This wasn't supermarket-tabloid sensationalism. It appeared recently in EOS, the official weekly of the American Geophysical Union. It was a warning from scientists to other scientists. That gave it punch.
The authors - Alan E. Strong and R.E. Montgomery at the United States Naval Academy in Annapolis, Md. - went on to explain:
``People around the world depend on the resources provided by the ocean to support life. But global-scale damage to the coral reefs, a large and integral part of the ocean environment that supports a variety of sea life, is a frightening prospect that may unfold in the coming years.''
This is only the latest of many expressions of concern for the world's coral reefs.
Over the past decade, coral has suffered extensive damage in many different places such as the Caribbean, the tropical Pacific Ocean, and even along Australia's Great Barrier Reef.
Normally colorful corals have turned white and died. Others have crumbled because they could no longer build strong skeletons. This is in addition to direct damage from careless fishing, tourism, or nearby commercial development.
As the Annapolis researchers note, scientists don't understand what is happening, although they have several suspects.
These include both climate variations and human pollution.
Coral is a joint enterprise between an animal and a plant - the microscopic algae zooxanthella. The coral animal gives the algae nitrogen, phosphorous, and a sturdy home. The algae feeds the animal with carbon compounds and provides the coral color.

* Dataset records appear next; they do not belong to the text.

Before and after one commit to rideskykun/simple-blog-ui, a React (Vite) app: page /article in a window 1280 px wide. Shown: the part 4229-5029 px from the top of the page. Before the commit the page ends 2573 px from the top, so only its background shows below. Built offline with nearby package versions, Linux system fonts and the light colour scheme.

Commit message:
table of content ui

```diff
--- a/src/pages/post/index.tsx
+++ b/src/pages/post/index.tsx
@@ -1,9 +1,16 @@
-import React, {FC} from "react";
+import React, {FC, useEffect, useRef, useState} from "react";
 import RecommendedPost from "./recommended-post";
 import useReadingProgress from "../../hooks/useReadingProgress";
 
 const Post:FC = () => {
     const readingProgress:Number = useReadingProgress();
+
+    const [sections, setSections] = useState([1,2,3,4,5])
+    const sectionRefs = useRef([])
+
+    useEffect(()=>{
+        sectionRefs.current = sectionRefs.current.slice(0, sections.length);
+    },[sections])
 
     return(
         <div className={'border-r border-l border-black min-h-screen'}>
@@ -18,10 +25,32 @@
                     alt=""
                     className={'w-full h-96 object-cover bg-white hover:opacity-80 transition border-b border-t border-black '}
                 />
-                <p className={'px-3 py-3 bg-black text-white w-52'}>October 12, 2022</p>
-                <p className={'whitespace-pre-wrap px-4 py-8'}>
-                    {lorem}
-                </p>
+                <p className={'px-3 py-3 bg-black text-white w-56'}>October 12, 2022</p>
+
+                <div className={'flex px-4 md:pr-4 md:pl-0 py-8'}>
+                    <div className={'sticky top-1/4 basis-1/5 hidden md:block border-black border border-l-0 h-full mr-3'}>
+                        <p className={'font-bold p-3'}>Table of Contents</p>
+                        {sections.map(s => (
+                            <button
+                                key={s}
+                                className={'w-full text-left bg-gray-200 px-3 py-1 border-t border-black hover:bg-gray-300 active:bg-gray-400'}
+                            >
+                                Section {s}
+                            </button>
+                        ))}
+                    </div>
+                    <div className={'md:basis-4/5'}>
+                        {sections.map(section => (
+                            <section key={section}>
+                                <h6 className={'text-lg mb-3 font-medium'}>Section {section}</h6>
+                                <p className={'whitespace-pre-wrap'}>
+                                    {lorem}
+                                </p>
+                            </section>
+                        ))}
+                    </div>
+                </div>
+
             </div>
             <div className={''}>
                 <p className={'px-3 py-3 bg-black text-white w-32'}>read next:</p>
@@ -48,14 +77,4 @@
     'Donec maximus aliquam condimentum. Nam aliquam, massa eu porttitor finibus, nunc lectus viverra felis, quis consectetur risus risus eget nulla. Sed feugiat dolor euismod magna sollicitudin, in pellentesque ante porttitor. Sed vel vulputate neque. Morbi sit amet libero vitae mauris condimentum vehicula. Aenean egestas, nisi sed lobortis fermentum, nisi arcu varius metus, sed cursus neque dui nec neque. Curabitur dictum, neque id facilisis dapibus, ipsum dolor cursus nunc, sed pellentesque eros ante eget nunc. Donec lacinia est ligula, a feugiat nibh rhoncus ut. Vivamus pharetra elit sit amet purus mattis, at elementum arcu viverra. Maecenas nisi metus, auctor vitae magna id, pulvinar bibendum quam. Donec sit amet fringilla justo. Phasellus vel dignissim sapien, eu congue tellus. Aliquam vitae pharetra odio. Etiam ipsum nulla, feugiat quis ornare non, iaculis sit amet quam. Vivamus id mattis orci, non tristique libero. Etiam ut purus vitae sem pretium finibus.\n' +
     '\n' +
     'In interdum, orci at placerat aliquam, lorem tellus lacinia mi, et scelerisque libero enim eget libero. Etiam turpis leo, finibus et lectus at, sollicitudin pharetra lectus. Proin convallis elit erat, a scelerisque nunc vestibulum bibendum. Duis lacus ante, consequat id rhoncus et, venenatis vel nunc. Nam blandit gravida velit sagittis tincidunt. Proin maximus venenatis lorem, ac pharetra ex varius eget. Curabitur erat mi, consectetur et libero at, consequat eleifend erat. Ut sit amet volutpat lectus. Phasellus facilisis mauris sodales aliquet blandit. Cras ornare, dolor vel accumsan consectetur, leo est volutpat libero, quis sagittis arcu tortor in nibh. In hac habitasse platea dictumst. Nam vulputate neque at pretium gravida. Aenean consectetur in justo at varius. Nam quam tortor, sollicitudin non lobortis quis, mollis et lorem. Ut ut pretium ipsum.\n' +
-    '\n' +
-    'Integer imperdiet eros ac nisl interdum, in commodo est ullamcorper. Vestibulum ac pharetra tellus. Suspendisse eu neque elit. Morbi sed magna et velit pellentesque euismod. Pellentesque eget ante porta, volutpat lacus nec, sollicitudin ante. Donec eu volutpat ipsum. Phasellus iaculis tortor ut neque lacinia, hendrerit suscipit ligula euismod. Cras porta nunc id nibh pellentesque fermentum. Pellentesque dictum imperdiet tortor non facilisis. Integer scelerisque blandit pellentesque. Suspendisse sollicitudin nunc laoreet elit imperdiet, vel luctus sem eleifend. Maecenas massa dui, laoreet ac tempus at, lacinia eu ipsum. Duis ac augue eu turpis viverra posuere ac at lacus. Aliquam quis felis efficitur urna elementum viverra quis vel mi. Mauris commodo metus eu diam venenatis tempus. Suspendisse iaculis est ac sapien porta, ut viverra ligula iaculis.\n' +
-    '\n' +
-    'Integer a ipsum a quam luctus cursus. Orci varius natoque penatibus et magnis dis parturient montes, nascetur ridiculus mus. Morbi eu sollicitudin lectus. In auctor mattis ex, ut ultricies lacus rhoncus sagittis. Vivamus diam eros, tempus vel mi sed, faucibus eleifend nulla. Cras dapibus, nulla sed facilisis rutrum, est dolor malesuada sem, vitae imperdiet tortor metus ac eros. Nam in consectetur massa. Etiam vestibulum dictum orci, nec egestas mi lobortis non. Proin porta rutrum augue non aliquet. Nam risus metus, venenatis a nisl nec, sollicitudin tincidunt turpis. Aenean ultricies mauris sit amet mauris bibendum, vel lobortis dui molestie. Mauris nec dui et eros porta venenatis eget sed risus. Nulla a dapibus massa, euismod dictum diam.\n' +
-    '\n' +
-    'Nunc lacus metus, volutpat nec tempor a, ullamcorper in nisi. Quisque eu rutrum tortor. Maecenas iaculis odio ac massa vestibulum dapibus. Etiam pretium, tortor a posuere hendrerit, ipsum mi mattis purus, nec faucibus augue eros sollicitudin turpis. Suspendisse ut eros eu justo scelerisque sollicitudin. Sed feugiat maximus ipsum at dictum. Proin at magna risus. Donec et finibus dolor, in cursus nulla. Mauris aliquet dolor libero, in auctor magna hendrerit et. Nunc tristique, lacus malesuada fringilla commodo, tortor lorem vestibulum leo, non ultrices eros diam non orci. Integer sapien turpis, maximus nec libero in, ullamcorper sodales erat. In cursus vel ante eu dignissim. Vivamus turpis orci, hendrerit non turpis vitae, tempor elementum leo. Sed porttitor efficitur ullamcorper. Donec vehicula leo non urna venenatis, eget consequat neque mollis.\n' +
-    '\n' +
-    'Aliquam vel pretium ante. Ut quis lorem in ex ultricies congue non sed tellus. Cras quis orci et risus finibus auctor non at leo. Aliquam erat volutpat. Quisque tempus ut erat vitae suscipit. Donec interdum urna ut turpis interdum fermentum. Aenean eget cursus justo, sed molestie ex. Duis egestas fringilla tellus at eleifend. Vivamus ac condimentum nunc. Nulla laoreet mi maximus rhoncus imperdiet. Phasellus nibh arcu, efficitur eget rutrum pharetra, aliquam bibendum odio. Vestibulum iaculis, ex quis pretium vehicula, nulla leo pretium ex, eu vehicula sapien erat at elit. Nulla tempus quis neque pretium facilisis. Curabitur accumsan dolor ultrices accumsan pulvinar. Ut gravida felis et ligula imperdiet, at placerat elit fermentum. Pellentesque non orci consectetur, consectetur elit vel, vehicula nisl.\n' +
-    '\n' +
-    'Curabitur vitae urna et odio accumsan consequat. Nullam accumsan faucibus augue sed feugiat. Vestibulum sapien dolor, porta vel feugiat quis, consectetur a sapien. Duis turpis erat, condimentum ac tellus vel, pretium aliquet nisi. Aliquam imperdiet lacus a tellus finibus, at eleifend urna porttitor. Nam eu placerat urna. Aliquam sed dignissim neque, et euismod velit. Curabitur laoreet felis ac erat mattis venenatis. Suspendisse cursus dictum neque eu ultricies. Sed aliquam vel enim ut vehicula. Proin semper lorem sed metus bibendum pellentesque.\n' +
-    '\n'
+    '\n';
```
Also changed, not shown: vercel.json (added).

It's easy to disrupt the relationship. A few degrees rise above normal water temperature can drive out the algae, thereby bleaching the coral and killing it. Montgomery and Strong have been studying this ``suspect.''